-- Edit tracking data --
BEGIN
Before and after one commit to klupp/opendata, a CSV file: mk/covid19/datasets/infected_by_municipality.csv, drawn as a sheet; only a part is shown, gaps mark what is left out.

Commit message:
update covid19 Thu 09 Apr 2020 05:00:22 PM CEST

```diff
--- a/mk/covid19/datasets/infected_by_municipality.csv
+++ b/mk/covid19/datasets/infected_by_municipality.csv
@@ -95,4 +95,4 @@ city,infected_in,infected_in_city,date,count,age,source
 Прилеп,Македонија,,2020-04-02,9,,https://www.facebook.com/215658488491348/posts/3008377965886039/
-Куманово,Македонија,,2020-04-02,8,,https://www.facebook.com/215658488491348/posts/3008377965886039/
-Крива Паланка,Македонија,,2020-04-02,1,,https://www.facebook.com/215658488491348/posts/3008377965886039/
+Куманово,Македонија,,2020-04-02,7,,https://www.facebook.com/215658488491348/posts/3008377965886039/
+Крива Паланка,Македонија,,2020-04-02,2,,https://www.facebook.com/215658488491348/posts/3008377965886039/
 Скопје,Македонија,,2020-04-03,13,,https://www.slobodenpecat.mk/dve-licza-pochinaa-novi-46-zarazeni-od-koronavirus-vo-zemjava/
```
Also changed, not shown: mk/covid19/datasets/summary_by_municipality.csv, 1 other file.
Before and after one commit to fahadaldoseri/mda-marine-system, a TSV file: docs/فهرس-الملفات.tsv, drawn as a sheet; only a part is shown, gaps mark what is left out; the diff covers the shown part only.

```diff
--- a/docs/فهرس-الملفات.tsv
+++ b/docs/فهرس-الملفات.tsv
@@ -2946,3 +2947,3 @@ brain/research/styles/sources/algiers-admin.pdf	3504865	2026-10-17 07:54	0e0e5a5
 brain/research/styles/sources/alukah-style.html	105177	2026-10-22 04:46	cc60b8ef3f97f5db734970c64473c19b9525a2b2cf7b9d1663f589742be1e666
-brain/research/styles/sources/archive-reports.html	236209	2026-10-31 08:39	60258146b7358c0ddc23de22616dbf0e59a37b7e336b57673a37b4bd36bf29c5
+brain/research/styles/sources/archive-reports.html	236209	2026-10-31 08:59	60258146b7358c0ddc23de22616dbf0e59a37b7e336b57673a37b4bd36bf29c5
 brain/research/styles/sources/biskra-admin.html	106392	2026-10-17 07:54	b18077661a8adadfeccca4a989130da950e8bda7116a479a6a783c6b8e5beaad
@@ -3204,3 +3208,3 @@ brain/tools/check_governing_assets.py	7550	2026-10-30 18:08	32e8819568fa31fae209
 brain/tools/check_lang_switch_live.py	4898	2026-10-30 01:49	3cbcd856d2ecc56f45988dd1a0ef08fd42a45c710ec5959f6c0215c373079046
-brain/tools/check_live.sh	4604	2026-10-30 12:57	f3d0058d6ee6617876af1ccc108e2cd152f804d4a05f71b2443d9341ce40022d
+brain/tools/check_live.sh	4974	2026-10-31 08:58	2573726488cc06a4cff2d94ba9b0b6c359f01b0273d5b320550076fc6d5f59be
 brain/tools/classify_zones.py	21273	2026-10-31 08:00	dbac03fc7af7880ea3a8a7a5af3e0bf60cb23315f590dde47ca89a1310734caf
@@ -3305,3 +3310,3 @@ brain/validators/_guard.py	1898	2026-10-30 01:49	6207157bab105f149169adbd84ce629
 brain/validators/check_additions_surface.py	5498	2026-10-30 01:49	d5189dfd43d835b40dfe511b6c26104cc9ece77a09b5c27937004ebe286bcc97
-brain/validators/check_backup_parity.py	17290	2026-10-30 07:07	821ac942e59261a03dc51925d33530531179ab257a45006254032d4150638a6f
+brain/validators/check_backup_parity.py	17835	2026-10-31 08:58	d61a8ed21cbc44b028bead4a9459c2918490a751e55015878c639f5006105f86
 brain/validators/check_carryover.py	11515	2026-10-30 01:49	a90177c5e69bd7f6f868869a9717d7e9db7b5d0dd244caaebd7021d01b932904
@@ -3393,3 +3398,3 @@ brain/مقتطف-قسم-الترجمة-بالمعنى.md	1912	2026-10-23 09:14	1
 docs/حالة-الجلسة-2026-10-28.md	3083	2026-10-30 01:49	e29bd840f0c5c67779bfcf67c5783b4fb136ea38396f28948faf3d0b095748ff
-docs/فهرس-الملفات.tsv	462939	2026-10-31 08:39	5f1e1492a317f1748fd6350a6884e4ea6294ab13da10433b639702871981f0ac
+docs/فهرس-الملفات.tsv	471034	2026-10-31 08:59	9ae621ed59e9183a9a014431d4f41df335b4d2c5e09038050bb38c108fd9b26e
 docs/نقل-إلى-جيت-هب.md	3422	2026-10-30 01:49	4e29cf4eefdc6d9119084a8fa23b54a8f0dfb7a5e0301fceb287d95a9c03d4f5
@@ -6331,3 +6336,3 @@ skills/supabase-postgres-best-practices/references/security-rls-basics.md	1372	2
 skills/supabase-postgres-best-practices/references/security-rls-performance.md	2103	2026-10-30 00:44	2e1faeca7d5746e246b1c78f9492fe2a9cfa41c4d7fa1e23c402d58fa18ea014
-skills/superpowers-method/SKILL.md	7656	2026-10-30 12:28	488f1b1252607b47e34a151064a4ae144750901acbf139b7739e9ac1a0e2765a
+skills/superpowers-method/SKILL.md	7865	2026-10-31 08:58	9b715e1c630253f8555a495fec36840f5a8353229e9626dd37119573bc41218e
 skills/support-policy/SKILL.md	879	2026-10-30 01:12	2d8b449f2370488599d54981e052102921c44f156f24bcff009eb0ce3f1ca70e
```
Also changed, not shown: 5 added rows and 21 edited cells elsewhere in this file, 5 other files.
END
-- ASSIGNMENT --
Copy every line from the records above that contains the word "datasets".

-- REPLY TO THE TASK --
Before and after one commit to klupp/opendata, a CSV file: mk/covid19/datasets/infected_by_municipality.csv, drawn as a sheet; only a part is shown, gaps mark what is left out.
--- a/mk/covid19/datasets/infected_by_municipality.csv
+++ b/mk/covid19/datasets/infected_by_municipality.csv
Also changed, not shown: mk/covid19/datasets/summary_by_municipality.csv, 1 other file.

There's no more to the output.